## What you are asked to do
Copy every line from the records below that carries the word "background".

Data to examine section start

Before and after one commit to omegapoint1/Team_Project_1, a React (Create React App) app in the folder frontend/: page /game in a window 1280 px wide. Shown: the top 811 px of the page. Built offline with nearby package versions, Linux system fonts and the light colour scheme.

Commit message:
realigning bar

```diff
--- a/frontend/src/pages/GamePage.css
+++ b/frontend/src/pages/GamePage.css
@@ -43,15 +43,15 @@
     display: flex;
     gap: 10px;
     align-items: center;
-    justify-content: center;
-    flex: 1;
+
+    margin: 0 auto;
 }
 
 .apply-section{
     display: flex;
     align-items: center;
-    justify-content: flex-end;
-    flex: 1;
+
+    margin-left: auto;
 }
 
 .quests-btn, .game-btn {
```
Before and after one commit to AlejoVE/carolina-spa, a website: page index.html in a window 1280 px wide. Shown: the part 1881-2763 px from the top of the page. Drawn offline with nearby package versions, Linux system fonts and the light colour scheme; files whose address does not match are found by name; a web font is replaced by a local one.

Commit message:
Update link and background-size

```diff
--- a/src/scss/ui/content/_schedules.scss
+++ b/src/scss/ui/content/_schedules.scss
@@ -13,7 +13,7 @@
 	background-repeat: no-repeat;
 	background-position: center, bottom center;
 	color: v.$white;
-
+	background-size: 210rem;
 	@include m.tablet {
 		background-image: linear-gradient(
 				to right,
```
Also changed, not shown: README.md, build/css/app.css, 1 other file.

Data to examine section end

## Expected answer
Update link and background-size
 	background-repeat: no-repeat;
 	background-position: center, bottom center;
+	background-size: 210rem;
 		background-image: linear-gradient(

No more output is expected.